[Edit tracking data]
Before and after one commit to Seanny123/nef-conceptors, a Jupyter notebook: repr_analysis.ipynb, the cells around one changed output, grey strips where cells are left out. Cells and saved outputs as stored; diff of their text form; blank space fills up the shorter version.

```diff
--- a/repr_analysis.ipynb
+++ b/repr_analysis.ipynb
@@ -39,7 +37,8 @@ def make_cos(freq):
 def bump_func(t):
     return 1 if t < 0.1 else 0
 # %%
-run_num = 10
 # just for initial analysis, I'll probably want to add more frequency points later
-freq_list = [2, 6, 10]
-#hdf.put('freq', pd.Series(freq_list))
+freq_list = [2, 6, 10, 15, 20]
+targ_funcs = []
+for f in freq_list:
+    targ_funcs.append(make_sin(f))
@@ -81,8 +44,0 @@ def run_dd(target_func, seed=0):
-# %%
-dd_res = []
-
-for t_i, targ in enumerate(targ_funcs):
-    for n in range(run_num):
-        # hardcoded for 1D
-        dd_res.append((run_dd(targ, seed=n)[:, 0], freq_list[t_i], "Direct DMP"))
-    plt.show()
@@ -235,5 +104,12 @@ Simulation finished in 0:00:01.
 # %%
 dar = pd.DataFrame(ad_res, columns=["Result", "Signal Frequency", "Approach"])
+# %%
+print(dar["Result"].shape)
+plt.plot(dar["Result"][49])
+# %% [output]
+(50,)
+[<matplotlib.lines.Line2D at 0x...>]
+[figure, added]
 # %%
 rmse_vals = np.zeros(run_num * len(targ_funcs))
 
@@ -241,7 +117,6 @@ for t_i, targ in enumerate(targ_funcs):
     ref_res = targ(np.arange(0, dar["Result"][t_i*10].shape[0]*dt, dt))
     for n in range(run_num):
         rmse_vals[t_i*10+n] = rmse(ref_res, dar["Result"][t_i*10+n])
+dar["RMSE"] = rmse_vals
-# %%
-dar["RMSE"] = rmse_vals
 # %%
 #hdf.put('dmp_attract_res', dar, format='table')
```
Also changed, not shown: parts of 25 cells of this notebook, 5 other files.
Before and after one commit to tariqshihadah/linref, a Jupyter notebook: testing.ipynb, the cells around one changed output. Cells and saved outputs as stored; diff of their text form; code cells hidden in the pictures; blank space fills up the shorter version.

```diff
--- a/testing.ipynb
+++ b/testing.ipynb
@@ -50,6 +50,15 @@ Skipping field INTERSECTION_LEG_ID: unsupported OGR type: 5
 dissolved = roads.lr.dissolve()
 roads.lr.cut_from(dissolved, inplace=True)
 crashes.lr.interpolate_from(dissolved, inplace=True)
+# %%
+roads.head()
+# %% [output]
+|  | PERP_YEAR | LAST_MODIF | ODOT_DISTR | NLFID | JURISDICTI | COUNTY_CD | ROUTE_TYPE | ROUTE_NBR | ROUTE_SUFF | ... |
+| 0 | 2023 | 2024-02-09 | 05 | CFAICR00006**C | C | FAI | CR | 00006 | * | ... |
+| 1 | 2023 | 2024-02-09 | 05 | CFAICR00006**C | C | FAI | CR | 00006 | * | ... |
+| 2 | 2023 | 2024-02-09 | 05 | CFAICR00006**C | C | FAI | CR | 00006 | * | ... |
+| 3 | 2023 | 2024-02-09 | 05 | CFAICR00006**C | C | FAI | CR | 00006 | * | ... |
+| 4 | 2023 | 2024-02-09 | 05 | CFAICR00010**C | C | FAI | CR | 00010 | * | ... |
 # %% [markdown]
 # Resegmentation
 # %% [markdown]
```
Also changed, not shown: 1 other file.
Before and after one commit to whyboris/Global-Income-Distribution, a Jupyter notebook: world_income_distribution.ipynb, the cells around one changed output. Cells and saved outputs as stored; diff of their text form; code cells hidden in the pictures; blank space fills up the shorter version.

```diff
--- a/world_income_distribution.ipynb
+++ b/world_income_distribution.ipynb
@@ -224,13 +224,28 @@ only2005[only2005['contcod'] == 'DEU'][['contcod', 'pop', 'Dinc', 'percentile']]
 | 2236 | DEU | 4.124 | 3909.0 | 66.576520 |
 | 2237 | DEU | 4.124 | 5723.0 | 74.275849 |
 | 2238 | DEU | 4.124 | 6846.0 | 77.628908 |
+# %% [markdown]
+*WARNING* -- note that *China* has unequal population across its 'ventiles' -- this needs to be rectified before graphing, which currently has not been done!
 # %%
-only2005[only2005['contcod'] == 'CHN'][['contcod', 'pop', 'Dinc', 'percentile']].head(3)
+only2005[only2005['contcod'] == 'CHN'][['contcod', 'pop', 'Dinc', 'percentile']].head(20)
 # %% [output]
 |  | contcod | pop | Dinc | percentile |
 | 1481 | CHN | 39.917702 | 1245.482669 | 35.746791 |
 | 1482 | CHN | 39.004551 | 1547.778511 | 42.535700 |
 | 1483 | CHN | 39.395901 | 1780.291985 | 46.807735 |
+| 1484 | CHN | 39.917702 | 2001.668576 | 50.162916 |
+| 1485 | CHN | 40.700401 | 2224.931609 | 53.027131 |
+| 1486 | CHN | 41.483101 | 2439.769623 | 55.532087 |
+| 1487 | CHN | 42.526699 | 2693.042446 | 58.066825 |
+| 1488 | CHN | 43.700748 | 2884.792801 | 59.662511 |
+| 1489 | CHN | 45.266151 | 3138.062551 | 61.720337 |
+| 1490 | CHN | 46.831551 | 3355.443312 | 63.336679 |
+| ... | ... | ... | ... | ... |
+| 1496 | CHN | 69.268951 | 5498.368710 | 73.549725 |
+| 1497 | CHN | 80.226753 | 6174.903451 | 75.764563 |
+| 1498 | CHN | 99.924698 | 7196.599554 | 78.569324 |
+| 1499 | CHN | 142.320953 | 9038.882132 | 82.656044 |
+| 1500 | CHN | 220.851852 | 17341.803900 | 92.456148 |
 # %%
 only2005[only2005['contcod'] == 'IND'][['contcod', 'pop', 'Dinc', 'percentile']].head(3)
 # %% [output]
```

◆ ASSIGNED TASK ◆
Having read the entries above, restate them all word for word.

◆ SOLUTION TO THE PROBLEM ◆
Before and after one commit to Seanny123/nef-conceptors, a Jupyter notebook: repr_analysis.ipynb, the cells around one changed output, grey strips where cells are left out. Cells and saved outputs as stored; diff of their text form; blank space fills up the shorter version.

```diff
--- a/repr_analysis.ipynb
+++ b/repr_analysis.ipynb
@@ -39,7 +37,8 @@ def make_cos(freq):
 def bump_func(t):
     return 1 if t < 0.1 else 0
 # %%
-run_num = 10
 # just for initial analysis, I'll probably want to add more frequency points later
-freq_list = [2, 6, 10]
-#hdf.put('freq', pd.Series(freq_list))
+freq_list = [2, 6, 10, 15, 20]
+targ_funcs = []
+for f in freq_list:
+    targ_funcs.append(make_sin(f))
@@ -81,8 +44,0 @@ def run_dd(target_func, seed=0):
-# %%
-dd_res = []
-
-for t_i, targ in enumerate(targ_funcs):
-    for n in range(run_num):
-        # hardcoded for 1D
-        dd_res.append((run_dd(targ, seed=n)[:, 0], freq_list[t_i], "Direct DMP"))
-    plt.show()
@@ -235,5 +104,12 @@ Simulation finished in 0:00:01.
 # %%
 dar = pd.DataFrame(ad_res, columns=["Result", "Signal Frequency", "Approach"])
+# %%
+print(dar["Result"].shape)
+plt.plot(dar["Result"][49])
+# %% [output]
+(50,)
+[<matplotlib.lines.Line2D at 0x...>]
+[figure, added]
 # %%
 rmse_vals = np.zeros(run_num * len(targ_funcs))
 
@@ -241,7 +117,6 @@ for t_i, targ in enumerate(targ_funcs):
     ref_res = targ(np.arange(0, dar["Result"][t_i*10].shape[0]*dt, dt))
     for n in range(run_num):
         rmse_vals[t_i*10+n] = rmse(ref_res, dar["Result"][t_i*10+n])
+dar["RMSE"] = rmse_vals
-# %%
-dar["RMSE"] = rmse_vals
 # %%
 #hdf.put('dmp_attract_res', dar, format='table')
```
Also changed, not shown: parts of 25 cells of this notebook, 5 other files.
Before and after one commit to tariqshihadah/linref, a Jupyter notebook: testing.ipynb, the cells around one changed output. Cells and saved outputs as stored; diff of their text form; code cells hidden in the pictures; blank space fills up the shorter version.

```diff
--- a/testing.ipynb
+++ b/testing.ipynb
@@ -50,6 +50,15 @@ Skipping field INTERSECTION_LEG_ID: unsupported OGR type: 5
 dissolved = roads.lr.dissolve()
 roads.lr.cut_from(dissolved, inplace=True)
 crashes.lr.interpolate_from(dissolved, inplace=True)
+# %%
+roads.head()
+# %% [output]
+|  | PERP_YEAR | LAST_MODIF | ODOT_DISTR | NLFID | JURISDICTI | COUNTY_CD | ROUTE_TYPE | ROUTE_NBR | ROUTE_SUFF | ... |
+| 0 | 2023 | 2024-02-09 | 05 | CFAICR00006**C | C | FAI | CR | 00006 | * | ... |
+| 1 | 2023 | 2024-02-09 | 05 | CFAICR00006**C | C | FAI | CR | 00006 | * | ... |
+| 2 | 2023 | 2024-02-09 | 05 | CFAICR00006**C | C | FAI | CR | 00006 | * | ... |
+| 3 | 2023 | 2024-02-09 | 05 | CFAICR00006**C | C | FAI | CR | 00006 | * | ... |
+| 4 | 2023 | 2024-02-09 | 05 | CFAICR00010**C | C | FAI | CR | 00010 | * | ... |
 # %% [markdown]
 # Resegmentation
 # %% [markdown]
```
Also changed, not shown: 1 other file.
Before and after one commit to whyboris/Global-Income-Distribution, a Jupyter notebook: world_income_distribution.ipynb, the cells around one changed output. Cells and saved outputs as stored; diff of their text form; code cells hidden in the pictures; blank space fills up the shorter version.

```diff
--- a/world_income_distribution.ipynb
+++ b/world_income_distribution.ipynb
@@ -224,13 +224,28 @@ only2005[only2005['contcod'] == 'DEU'][['contcod', 'pop', 'Dinc', 'percentile']]
 | 2236 | DEU | 4.124 | 3909.0 | 66.576520 |
 | 2237 | DEU | 4.124 | 5723.0 | 74.275849 |
 | 2238 | DEU | 4.124 | 6846.0 | 77.628908 |
+# %% [markdown]
+*WARNING* -- note that *China* has unequal population across its 'ventiles' -- this needs to be rectified before graphing, which currently has not been done!
 # %%
-only2005[only2005['contcod'] == 'CHN'][['contcod', 'pop', 'Dinc', 'percentile']].head(3)
+only2005[only2005['contcod'] == 'CHN'][['contcod', 'pop', 'Dinc', 'percentile']].head(20)
 # %% [output]
 |  | contcod | pop | Dinc | percentile |
 | 1481 | CHN | 39.917702 | 1245.482669 | 35.746791 |
 | 1482 | CHN | 39.004551 | 1547.778511 | 42.535700 |
 | 1483 | CHN | 39.395901 | 1780.291985 | 46.807735 |
+| 1484 | CHN | 39.917702 | 2001.668576 | 50.162916 |
+| 1485 | CHN | 40.700401 | 2224.931609 | 53.027131 |
+| 1486 | CHN | 41.483101 | 2439.769623 | 55.532087 |
+| 1487 | CHN | 42.526699 | 2693.042446 | 58.066825 |
+| 1488 | CHN | 43.700748 | 2884.792801 | 59.662511 |
+| 1489 | CHN | 45.266151 | 3138.062551 | 61.720337 |
+| 1490 | CHN | 46.831551 | 3355.443312 | 63.336679 |
+| ... | ... | ... | ... | ... |
+| 1496 | CHN | 69.268951 | 5498.368710 | 73.549725 |
+| 1497 | CHN | 80.226753 | 6174.903451 | 75.764563 |
+| 1498 | CHN | 99.924698 | 7196.599554 | 78.569324 |
+| 1499 | CHN | 142.320953 | 9038.882132 | 82.656044 |
+| 1500 | CHN | 220.851852 | 17341.803900 | 92.456148 |
 # %%
 only2005[only2005['contcod'] == 'IND'][['contcod', 'pop', 'Dinc', 'percentile']].head(3)
 # %% [output]
```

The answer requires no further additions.